Courses
Courses for Kids
Free study material
Offline Centres
More
Store Icon
Store

In a set of n things 'r' things are similar and remaining are different. Then the number of circular arrangements of those n things is
\[\begin{align}
  & A.\left( n-1 \right)!r! \\
 & B.\dfrac{\left( n-1 \right)!}{r!} \\
 & C.\dfrac{\left( n-1 \right)!}{r} \\
 & D.r\left( n-1 \right)! \\
\end{align}\]

seo-qna
Last updated date: 18th Jun 2024
Total views: 393.9k
Views today: 6.93k
Answer
VerifiedVerified
393.9k+ views
Hint: In this question, we need to find a number of ways n things can be arranged such that r things are similar and remaining are different. For this, we will use the derivative of permutation. We will use the following derivations.
(1) The total number of circular permutations of n different things taken all at a time is (n-1)!.
(2) If any item is repeated then we divide the total arrangements by that repeated item.

Complete step-by-step solution
Here, we have to find the number of circular arrangements of n things out of which r things are similar and remaining is different.
We know that the total number of circular permutations of n different things taken all at a time is (n-1)!.
So the total number of circular arrangements will be (n-1)!.
Now out of these n things, r things are similar, so we need to divide total arrangements by repeated things.
Since r things are similar, so the number of arrangements of r items will be r!
Now we know that, when we have repeated items, then we divide total arrangements by repeated items to get the final answer.
Here, total circular arrangements are (n-1)! and repeated arrangements are r!
So our final circular arrangements will be equal to $\dfrac{\left( n-1 \right)!}{r!}$.
Hence, $\dfrac{\left( n-1 \right)!}{r!}$ is our final answer.
Therefore, option B is the correct answer.

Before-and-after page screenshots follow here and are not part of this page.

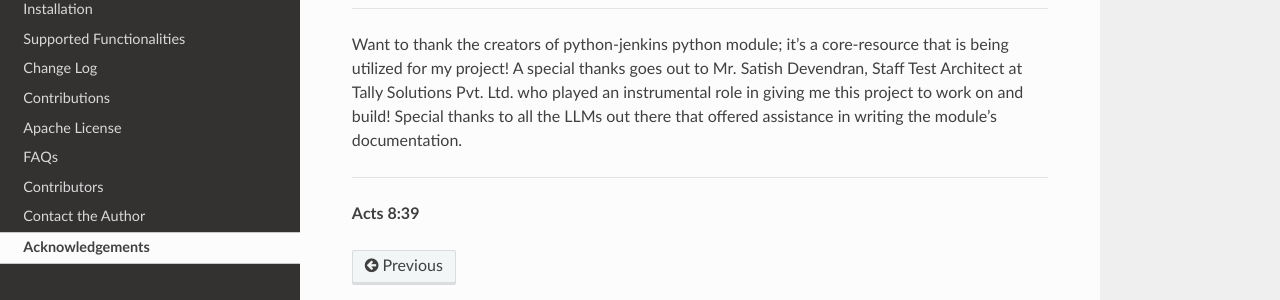
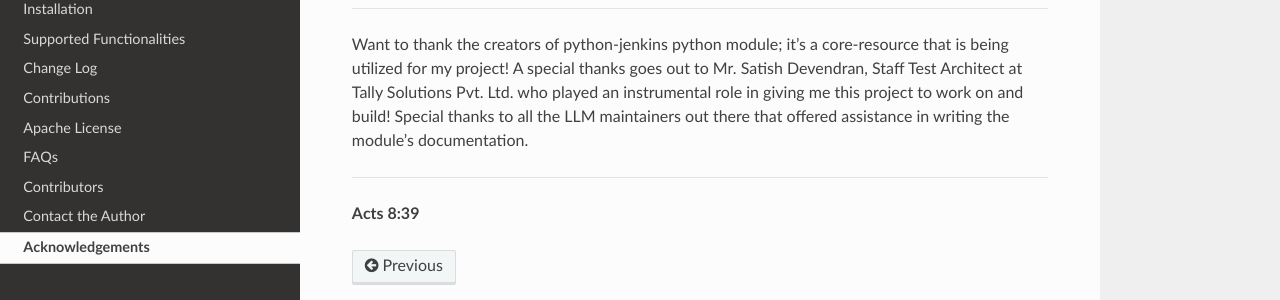
Before and after one commit to joelkariyalil/Context-Aware-Jenkins-Transfers-Documentation, a Sphinx documentation site: the page built from docs/source/acknowledgement.rst, in a window 1280 px wide. Shown: the part 152-452 px from the top of the page. Built offline with Sphinx 7.4.7 and the Read the Docs theme 2.0.0, drawn with Linux system fonts in a browser that asks for light colours.

Commit message:
MOD: Changes in the acknowledgment.rst

```diff
--- a/docs/source/acknowledgement.rst
+++ b/docs/source/acknowledgement.rst
@@ -5,7 +5,7 @@ Acknowledgements
 
 Want to thank the creators of python-jenkins python module; it's a core-resource that is being utilized for my project!
 A special thanks goes out to Mr. Satish Devendran, Staff Test Architect at Tally Solutions Pvt. Ltd. who played an instrumental role in giving me this project to work on and build!
-Special thanks to all the LLMs out there that offered assistance in writing the module's documentation.
+Special thanks to all the LLM maintainers out there that offered assistance in writing the module's documentation.
 
 ----
 
```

Note: Students can make the mistake of taking permutation repeated items as “r” but we need to take permutation as r! Make sure to divide the repeated thing. If we were given r things of one type repeated and p things of another type repeated then, we will divide total arrangements by $p!\times r!$ Hence total circular arrangements would be $\dfrac{n!}{p!r!}$.